The backbone of any opera is the chorus and Dido and Aeneas has a great one. Though only fourteen in number, and sporting peculiar makeup, it sounds much more powerful than it looks. Thank Christianna Casey, James Coaxum, Justin Estanislao, Anyee Farrar, Madison Finke, Matre Grant, Anna Heffington, Lisa Hogan, Brooke Jones, Claudia Kessel, Natalie Merrell, Hannah Ramsbottom, Olivia Rominiyi, Kennedy Stone, Donte Thompson, and especially music director Steven Brindle for their great sound.
Stephanie Marx’s singing of Dido reveals a mature voice and an experienced stage performer. Steven Field’s Aeneas more than holds his own in his scenes with her. Christina Bartholomew’s Belinda, Denise Battle’s Second Woman, and Lindsay Marie Kowalski and Nerissa V. Thompson reveal the depth of singers within the TOI company. Michael Gray brings his lovely and gentle tenor voice to the Sailor, while Adriane Kerr appropriately milks the Sorceress for all the ghoulish humor she can find.
Stephen Cook on piano, and the string quartet of Beth Austin, Jeff McLaughlin, Bryan Williams, and Joseph Bray play well and supply the appropriate ambience for each period opera.
Tidewater Opera Initiative serves an important function – showcasing the work of young Hampton Roads vocal artists.
Their work could not be more important nor worthy of support.

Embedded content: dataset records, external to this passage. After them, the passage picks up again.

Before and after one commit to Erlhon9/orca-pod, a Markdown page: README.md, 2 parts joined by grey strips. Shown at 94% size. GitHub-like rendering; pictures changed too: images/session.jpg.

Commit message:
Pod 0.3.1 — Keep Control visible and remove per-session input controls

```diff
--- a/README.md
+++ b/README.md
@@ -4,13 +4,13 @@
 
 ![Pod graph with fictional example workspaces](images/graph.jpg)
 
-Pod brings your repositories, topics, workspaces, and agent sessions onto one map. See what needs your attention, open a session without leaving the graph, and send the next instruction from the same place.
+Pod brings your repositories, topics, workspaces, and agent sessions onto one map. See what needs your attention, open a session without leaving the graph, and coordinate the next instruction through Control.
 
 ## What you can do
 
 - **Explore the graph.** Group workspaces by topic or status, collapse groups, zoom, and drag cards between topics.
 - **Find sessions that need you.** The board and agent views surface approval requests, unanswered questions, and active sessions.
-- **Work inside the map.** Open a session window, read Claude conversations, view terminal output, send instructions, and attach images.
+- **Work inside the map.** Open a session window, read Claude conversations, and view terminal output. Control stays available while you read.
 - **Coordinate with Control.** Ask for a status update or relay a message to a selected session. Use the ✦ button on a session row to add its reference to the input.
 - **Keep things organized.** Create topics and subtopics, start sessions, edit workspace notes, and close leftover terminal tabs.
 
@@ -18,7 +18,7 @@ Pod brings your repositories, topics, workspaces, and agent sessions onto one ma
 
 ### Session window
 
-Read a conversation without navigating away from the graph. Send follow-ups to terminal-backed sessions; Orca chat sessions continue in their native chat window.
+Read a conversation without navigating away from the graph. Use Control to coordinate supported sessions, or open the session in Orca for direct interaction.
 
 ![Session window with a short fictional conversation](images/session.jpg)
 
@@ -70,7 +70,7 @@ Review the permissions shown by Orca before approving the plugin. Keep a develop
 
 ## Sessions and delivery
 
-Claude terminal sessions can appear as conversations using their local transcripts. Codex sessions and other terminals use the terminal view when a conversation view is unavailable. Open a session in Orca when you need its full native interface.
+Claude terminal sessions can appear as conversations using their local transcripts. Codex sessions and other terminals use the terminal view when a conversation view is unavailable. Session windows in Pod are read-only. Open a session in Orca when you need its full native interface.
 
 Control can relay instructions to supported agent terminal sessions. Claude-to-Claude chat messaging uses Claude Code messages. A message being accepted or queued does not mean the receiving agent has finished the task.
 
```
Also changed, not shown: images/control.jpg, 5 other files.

A bit of talent, an opportunity, and some loving encouragement can go a long way.
Who would have guessed that an 8th grade juvenile detainee from Suffolk would parlay his fascination with C.S. Lewis’ heroic Chronicles of Narnia to lead him to the heroic sagas of the world operatic repertoire as a student in Norfolk’s Governor’s School of the Arts, then to a Master of Music degree from Florida State University, a Bachelor of Music degree from the Hartt School of Music, and membership in the Metropolitan Opera Lindemann Young Artist Development Program.
Now you can see him on the stages of the Metropolitan Opera and Vienna’s Staatsoper.
Hampton Roads’ Tidewater Opera Initiative’s mission is to give every young vocal artist the chance to be the next Ryan Speedo Green[i].
[i] Daniel Bergner. Sing for Your Life. A Story of Race, Music, and Family. New York: Little, Brown and Company, 2016.